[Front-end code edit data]
======

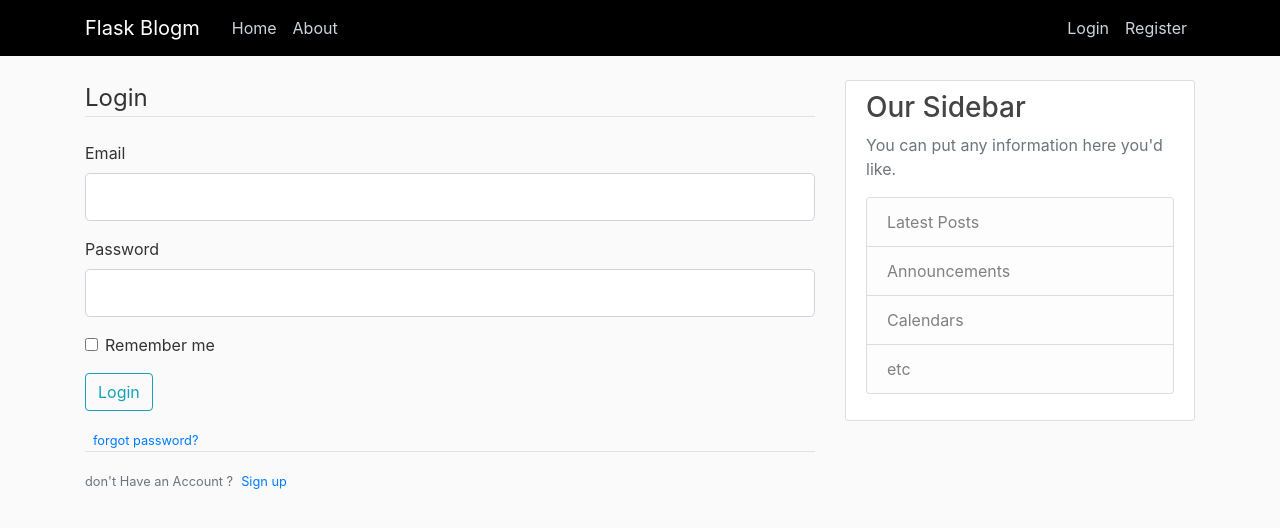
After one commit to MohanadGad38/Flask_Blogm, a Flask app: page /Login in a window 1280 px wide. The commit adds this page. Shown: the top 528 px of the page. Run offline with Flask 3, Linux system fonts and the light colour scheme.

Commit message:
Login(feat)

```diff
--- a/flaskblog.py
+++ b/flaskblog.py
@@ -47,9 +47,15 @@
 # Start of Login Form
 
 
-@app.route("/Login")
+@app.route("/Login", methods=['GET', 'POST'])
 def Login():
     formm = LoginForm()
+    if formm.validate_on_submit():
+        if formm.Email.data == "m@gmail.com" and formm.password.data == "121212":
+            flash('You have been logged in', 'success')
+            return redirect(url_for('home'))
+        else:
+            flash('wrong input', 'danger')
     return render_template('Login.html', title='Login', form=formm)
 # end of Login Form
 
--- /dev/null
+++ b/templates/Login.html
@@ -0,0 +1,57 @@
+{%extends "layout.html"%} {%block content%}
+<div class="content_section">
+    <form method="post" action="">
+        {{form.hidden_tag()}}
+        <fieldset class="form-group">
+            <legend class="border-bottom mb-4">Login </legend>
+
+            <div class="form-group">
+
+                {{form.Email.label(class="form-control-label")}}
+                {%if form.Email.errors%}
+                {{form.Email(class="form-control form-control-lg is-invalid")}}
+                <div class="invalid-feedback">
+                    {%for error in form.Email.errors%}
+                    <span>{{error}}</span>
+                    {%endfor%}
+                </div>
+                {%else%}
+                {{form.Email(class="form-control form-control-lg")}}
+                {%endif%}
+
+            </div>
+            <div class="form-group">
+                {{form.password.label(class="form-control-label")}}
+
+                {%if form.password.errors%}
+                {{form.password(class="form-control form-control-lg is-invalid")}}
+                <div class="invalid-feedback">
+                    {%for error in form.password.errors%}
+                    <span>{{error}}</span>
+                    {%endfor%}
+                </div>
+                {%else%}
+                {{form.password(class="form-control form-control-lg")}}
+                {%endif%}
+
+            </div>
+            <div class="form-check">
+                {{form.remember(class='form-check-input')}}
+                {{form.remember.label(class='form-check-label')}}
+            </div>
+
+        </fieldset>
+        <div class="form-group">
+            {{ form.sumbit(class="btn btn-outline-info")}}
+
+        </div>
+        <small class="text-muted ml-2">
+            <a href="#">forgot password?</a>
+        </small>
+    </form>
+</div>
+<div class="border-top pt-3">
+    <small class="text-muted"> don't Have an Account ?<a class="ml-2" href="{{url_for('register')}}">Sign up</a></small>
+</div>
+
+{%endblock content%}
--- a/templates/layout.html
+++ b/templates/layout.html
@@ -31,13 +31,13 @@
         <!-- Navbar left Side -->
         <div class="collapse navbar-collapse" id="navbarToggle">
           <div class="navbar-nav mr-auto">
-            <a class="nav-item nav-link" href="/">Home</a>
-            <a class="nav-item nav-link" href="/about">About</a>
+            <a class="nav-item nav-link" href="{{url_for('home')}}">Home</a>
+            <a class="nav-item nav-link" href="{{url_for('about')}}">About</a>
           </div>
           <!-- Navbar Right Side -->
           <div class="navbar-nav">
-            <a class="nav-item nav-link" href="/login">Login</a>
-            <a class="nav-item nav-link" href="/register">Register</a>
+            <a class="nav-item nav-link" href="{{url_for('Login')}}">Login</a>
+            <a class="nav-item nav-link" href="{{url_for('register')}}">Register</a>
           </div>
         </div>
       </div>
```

======

Could the entries above be retyped exactly, with the pictures left out?

After one commit to MohanadGad38/Flask_Blogm, a Flask app: page /Login in a window 1280 px wide. The commit adds this page. Shown: the top 528 px of the page. Run offline with Flask 3, Linux system fonts and the light colour scheme.

Commit message:
Login(feat)

```diff
--- a/flaskblog.py
+++ b/flaskblog.py
@@ -47,9 +47,15 @@
 # Start of Login Form
 
 
-@app.route("/Login")
+@app.route("/Login", methods=['GET', 'POST'])
 def Login():
     formm = LoginForm()
+    if formm.validate_on_submit():
+        if formm.Email.data == "m@gmail.com" and formm.password.data == "121212":
+            flash('You have been logged in', 'success')
+            return redirect(url_for('home'))
+        else:
+            flash('wrong input', 'danger')
     return render_template('Login.html', title='Login', form=formm)
 # end of Login Form
 
--- /dev/null
+++ b/templates/Login.html
@@ -0,0 +1,57 @@
+{%extends "layout.html"%} {%block content%}
+<div class="content_section">
+    <form method="post" action="">
+        {{form.hidden_tag()}}
+        <fieldset class="form-group">
+            <legend class="border-bottom mb-4">Login </legend>
+
+            <div class="form-group">
+
+                {{form.Email.label(class="form-control-label")}}
+                {%if form.Email.errors%}
+                {{form.Email(class="form-control form-control-lg is-invalid")}}
+                <div class="invalid-feedback">
+                    {%for error in form.Email.errors%}
+                    <span>{{error}}</span>
+                    {%endfor%}
+                </div>
+                {%else%}
+                {{form.Email(class="form-control form-control-lg")}}
+                {%endif%}
+
+            </div>
+            <div class="form-group">
+                {{form.password.label(class="form-control-label")}}
+
+                {%if form.password.errors%}
+                {{form.password(class="form-control form-control-lg is-invalid")}}
+                <div class="invalid-feedback">
+                    {%for error in form.password.errors%}
+                    <span>{{error}}</span>
+                    {%endfor%}
+                </div>
+                {%else%}
+                {{form.password(class="form-control form-control-lg")}}
+                {%endif%}
+
+            </div>
+            <div class="form-check">
+                {{form.remember(class='form-check-input')}}
+                {{form.remember.label(class='form-check-label')}}
+            </div>
+
+        </fieldset>
+        <div class="form-group">
+            {{ form.sumbit(class="btn btn-outline-info")}}
+
+        </div>
+        <small class="text-muted ml-2">
+            <a href="#">forgot password?</a>
+        </small>
+    </form>
+</div>
+<div class="border-top pt-3">
+    <small class="text-muted"> don't Have an Account ?<a class="ml-2" href="{{url_for('register')}}">Sign up</a></small>
+</div>
+
+{%endblock content%}
--- a/templates/layout.html
+++ b/templates/layout.html
@@ -31,13 +31,13 @@
         <!-- Navbar left Side -->
         <div class="collapse navbar-collapse" id="navbarToggle">
           <div class="navbar-nav mr-auto">
-            <a class="nav-item nav-link" href="/">Home</a>
-            <a class="nav-item nav-link" href="/about">About</a>
+            <a class="nav-item nav-link" href="{{url_for('home')}}">Home</a>
+            <a class="nav-item nav-link" href="{{url_for('about')}}">About</a>
           </div>
           <!-- Navbar Right Side -->
           <div class="navbar-nav">
-            <a class="nav-item nav-link" href="/login">Login</a>
-            <a class="nav-item nav-link" href="/register">Register</a>
+            <a class="nav-item nav-link" href="{{url_for('Login')}}">Login</a>
+            <a class="nav-item nav-link" href="{{url_for('register')}}">Register</a>
           </div>
         </div>
       </div>
```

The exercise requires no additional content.